Pictures aside, copy every record word for word.

Records from a data collection
════════
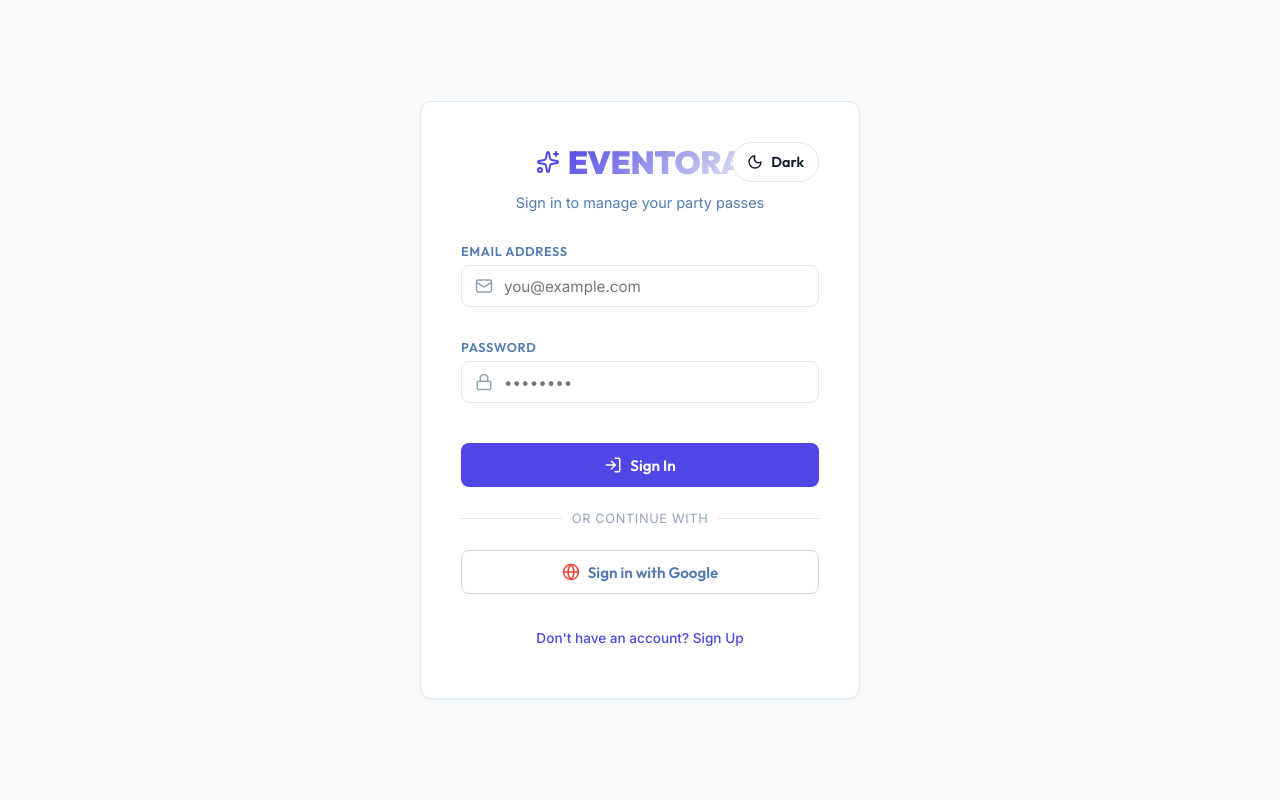
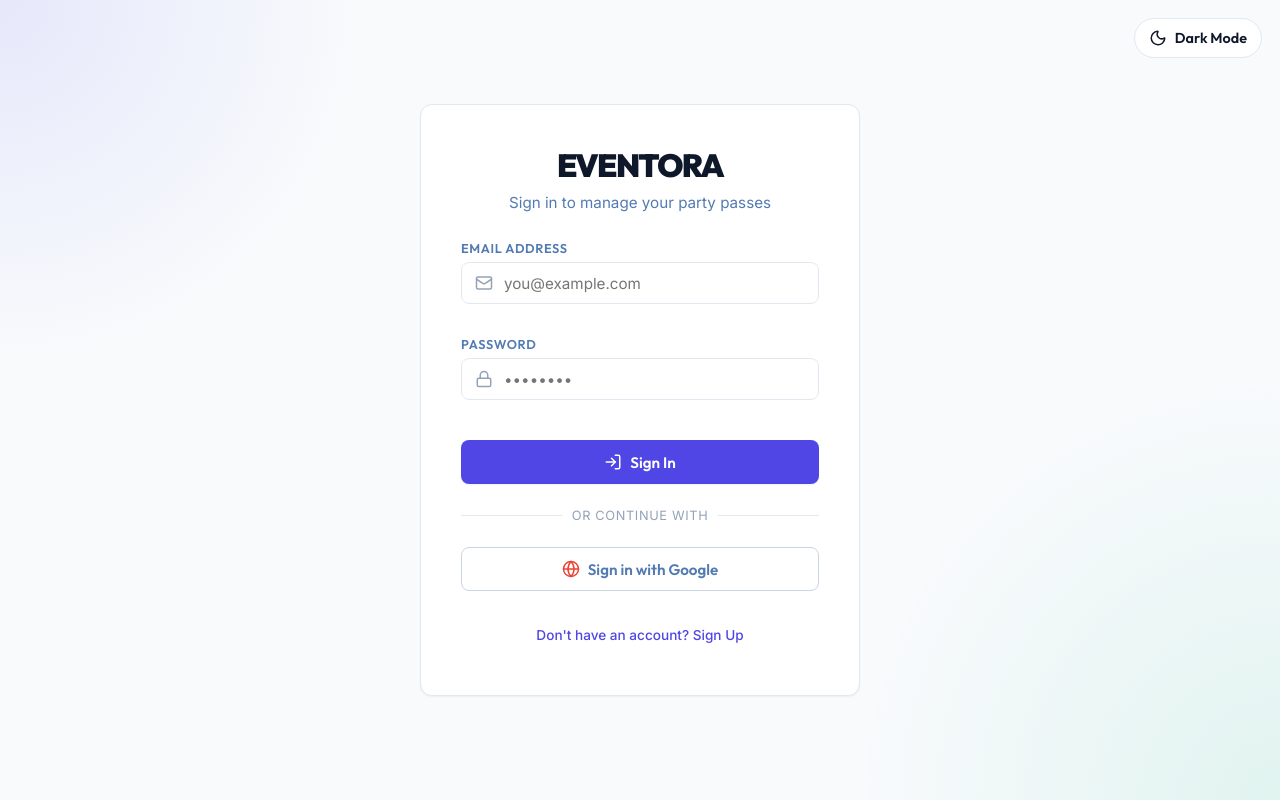
Before and after one commit to gautamxgambhir/Eventora, a React (Vite) app: page / in a window 1280 px wide. Built offline with nearby package versions, Linux system fonts and the light colour scheme; no server answers.

Commit message:
login signup page changes

```diff
--- a/src/components/Auth.jsx
+++ b/src/components/Auth.jsx
@@ -1,6 +1,6 @@
 import { useMemo, useState } from 'react';
 import { supabase } from '../supabaseClient';
-import { Sparkles, Mail, Lock, LogIn, UserPlus, Globe, Moon, Sun } from 'lucide-react';
+import { Mail, Lock, LogIn, UserPlus, Globe, Moon, Sun } from 'lucide-react';
 
 export default function Auth({ theme, toggleTheme }) {
   const [isSignUp, setIsSignUp] = useState(false);
@@ -58,23 +58,18 @@ export default function Auth({ theme, toggleTheme }) {
 
   return (
     <div className="auth-wrapper">
+      <button
+        onClick={toggleTheme}
+        className="auth-theme-toggle"
+        title="Toggle theme"
+        type="button"
+      >
+        {isDark ? <Sun size={18} /> : <Moon size={18} />}
+        <span>{isDark ? 'Light Mode' : 'Dark Mode'}</span>
+      </button>
       <div className="auth-card glass-panel">
         <div className="auth-header">
-          <div className="auth-topbar">
-            <div className="auth-logo">
-              <Sparkles className="icon-blue" size={24} />
-              <h1 className="logo-text text-gradient">EVENTORA</h1>
-            </div>
-            <button
-              onClick={toggleTheme}
-              className="btn btn-secondary btn-theme-toggle auth-theme-toggle"
-              title="Toggle theme"
-              type="button"
-            >
-              {isDark ? <Sun size={16} /> : <Moon size={16} />}
-              <span>{isDark ? 'Light' : 'Dark'}</span>
-            </button>
-          </div>
+          <h1 className="logo-text">EVENTORA</h1>
           <p className="auth-subtitle">
             {isSignUp ? 'Create your organizer account' : 'Sign in to manage your party passes'}
           </p>
--- a/src/index.css
+++ b/src/index.css
@@ -446,60 +446,117 @@ button, .btn {
 
 /* ------------------- Auth Screen ------------------- */
 .auth-wrapper {
+  position: relative;
   min-height: 100vh;
   display: flex;
   align-items: center;
   justify-content: center;
-  padding: 20px;
+  padding: 24px;
   background-color: var(--bg-light);
+  overflow: hidden;
+}
+
+.auth-wrapper::before {
+  content: '';
+  position: absolute;
+  inset: 0;
+  background: radial-gradient(circle at top left, rgba(99, 102, 241, 0.12), transparent 24%),
+              radial-gradient(circle at bottom right, rgba(16, 185, 129, 0.1), transparent 28%);
+  pointer-events: none;
 }
 
 .auth-card {
-  width: 100%;
-  max-width: 440px;
+  width: min(100%, 440px);
   padding: 40px;
+  position: relative;
+  z-index: 1;
+  animation: authCardIn 320ms ease-out;
 }
 
 .auth-header {
-  position: relative;
   text-align: center;
-  margin-bottom: 32px;
+  margin-bottom: 28px;
 }
 
 .auth-theme-toggle {
   position: absolute;
-  right: 0;
-  top: 0;
-  border: none;
-  background: transparent;
+  top: 18px;
+  right: 18px;
+  border: 1px solid var(--border-color);
+  background: var(--bg-white);
+  border-radius: 999px;
   color: var(--text-main);
   cursor: pointer;
   display: inline-flex;
   align-items: center;
   justify-content: center;
-  padding: 8px;
+  gap: 8px;
+  padding: 10px 14px;
+  z-index: 2;
+  transition: var(--transition);
+}
+
+:root[data-theme='dark'] .auth-theme-toggle {
+  background: #1f1f23;
+  border-color: #3f3f46;
+  color: var(--text-main);
 }
 
 .auth-theme-toggle:hover {
-  opacity: 0.85;
+  transform: translateY(-1px);
 }
 
 .auth-logo {
-  display: flex;
-  align-items: center;
-  justify-content: center;
-  gap: 8px;
-  margin-bottom: 12px;
-}
-
-.auth-logo .logo-text {
+  display: none;
+}
+
+.auth-header .logo-text {
   font-size: 2rem;
   font-weight: 900;
+  letter-spacing: -0.05em;
+  color: var(--text-main);
 }
 
 .auth-subtitle {
-  font-size: 0.9rem;
-  color: var(--text-muted);
+  font-size: 0.95rem;
+  color: var(--text-muted);
+  margin-top: 8px;
+}
+
+@keyframes authCardIn {
+  0% {
+    opacity: 0;
+    transform: translateY(16px) scale(0.98);
+  }
+  100% {
+    opacity: 1;
+    transform: translateY(0) scale(1);
+  }
+}
+
+@media (max-width: 520px) {
+  .auth-wrapper {
+    padding: 16px;
+  }
+
+  .auth-card {
+    padding: 28px;
+  }
+
+  .auth-theme-toggle {
+    top: 12px;
+    right: 12px;
+    padding: 8px 12px;
+    font-size: 0.9rem;
+  }
+
+  .auth-header .logo-text {
+    font-size: 1.75rem;
+  }
+
+  .auth-card {
+    width: 100%;
+  }
 }
 
 :root[data-theme='dark'] .auth-subtitle,
```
════════
- RESULT OF THIS EXERCISE
Before and after one commit to gautamxgambhir/Eventora, a React (Vite) app: page / in a window 1280 px wide. Built offline with nearby package versions, Linux system fonts and the light colour scheme; no server answers.

Commit message:
login signup page changes

```diff
--- a/src/components/Auth.jsx
+++ b/src/components/Auth.jsx
@@ -1,6 +1,6 @@
 import { useMemo, useState } from 'react';
 import { supabase } from '../supabaseClient';
-import { Sparkles, Mail, Lock, LogIn, UserPlus, Globe, Moon, Sun } from 'lucide-react';
+import { Mail, Lock, LogIn, UserPlus, Globe, Moon, Sun } from 'lucide-react';
 
 export default function Auth({ theme, toggleTheme }) {
   const [isSignUp, setIsSignUp] = useState(false);
@@ -58,23 +58,18 @@ export default function Auth({ theme, toggleTheme }) {
 
   return (
     <div className="auth-wrapper">
+      <button
+        onClick={toggleTheme}
+        className="auth-theme-toggle"
+        title="Toggle theme"
+        type="button"
+      >
+        {isDark ? <Sun size={18} /> : <Moon size={18} />}
+        <span>{isDark ? 'Light Mode' : 'Dark Mode'}</span>
+      </button>
       <div className="auth-card glass-panel">
         <div className="auth-header">
-          <div className="auth-topbar">
-            <div className="auth-logo">
-              <Sparkles className="icon-blue" size={24} />
-              <h1 className="logo-text text-gradient">EVENTORA</h1>
-            </div>
-            <button
-              onClick={toggleTheme}
-              className="btn btn-secondary btn-theme-toggle auth-theme-toggle"
-              title="Toggle theme"
-              type="button"
-            >
-              {isDark ? <Sun size={16} /> : <Moon size={16} />}
-              <span>{isDark ? 'Light' : 'Dark'}</span>
-            </button>
-          </div>
+          <h1 className="logo-text">EVENTORA</h1>
           <p className="auth-subtitle">
             {isSignUp ? 'Create your organizer account' : 'Sign in to manage your party passes'}
           </p>
--- a/src/index.css
+++ b/src/index.css
@@ -446,60 +446,117 @@ button, .btn {
 
 /* ------------------- Auth Screen ------------------- */
 .auth-wrapper {
+  position: relative;
   min-height: 100vh;
   display: flex;
   align-items: center;
   justify-content: center;
-  padding: 20px;
+  padding: 24px;
   background-color: var(--bg-light);
+  overflow: hidden;
+}
+
+.auth-wrapper::before {
+  content: '';
+  position: absolute;
+  inset: 0;
+  background: radial-gradient(circle at top left, rgba(99, 102, 241, 0.12), transparent 24%),
+              radial-gradient(circle at bottom right, rgba(16, 185, 129, 0.1), transparent 28%);
+  pointer-events: none;
 }
 
 .auth-card {
-  width: 100%;
-  max-width: 440px;
+  width: min(100%, 440px);
   padding: 40px;
+  position: relative;
+  z-index: 1;
+  animation: authCardIn 320ms ease-out;
 }
 
 .auth-header {
-  position: relative;
   text-align: center;
-  margin-bottom: 32px;
+  margin-bottom: 28px;
 }
 
 .auth-theme-toggle {
   position: absolute;
-  right: 0;
-  top: 0;
-  border: none;
-  background: transparent;
+  top: 18px;
+  right: 18px;
+  border: 1px solid var(--border-color);
+  background: var(--bg-white);
+  border-radius: 999px;
   color: var(--text-main);
   cursor: pointer;
   display: inline-flex;
   align-items: center;
   justify-content: center;
-  padding: 8px;
+  gap: 8px;
+  padding: 10px 14px;
+  z-index: 2;
+  transition: var(--transition);
+}
+
+:root[data-theme='dark'] .auth-theme-toggle {
+  background: #1f1f23;
+  border-color: #3f3f46;
+  color: var(--text-main);
 }
 
 .auth-theme-toggle:hover {
-  opacity: 0.85;
+  transform: translateY(-1px);
 }
 
 .auth-logo {
-  display: flex;
-  align-items: center;
-  justify-content: center;
-  gap: 8px;
-  margin-bottom: 12px;
-}
-
-.auth-logo .logo-text {
+  display: none;
+}
+
+.auth-header .logo-text {
   font-size: 2rem;
   font-weight: 900;
+  letter-spacing: -0.05em;
+  color: var(--text-main);
 }
 
 .auth-subtitle {
-  font-size: 0.9rem;
-  color: var(--text-muted);
+  font-size: 0.95rem;
+  color: var(--text-muted);
+  margin-top: 8px;
+}
+
+@keyframes authCardIn {
+  0% {
+    opacity: 0;
+    transform: translateY(16px) scale(0.98);
+  }
+  100% {
+    opacity: 1;
+    transform: translateY(0) scale(1);
+  }
+}
+
+@media (max-width: 520px) {
+  .auth-wrapper {
+    padding: 16px;
+  }
+
+  .auth-card {
+    padding: 28px;
+  }
+
+  .auth-theme-toggle {
+    top: 12px;
+    right: 12px;
+    padding: 8px 12px;
+    font-size: 0.9rem;
+  }
+
+  .auth-header .logo-text {
+    font-size: 1.75rem;
+  }
+
+  .auth-card {
+    width: 100%;
+  }
 }
 
 :root[data-theme='dark'] .auth-subtitle,
```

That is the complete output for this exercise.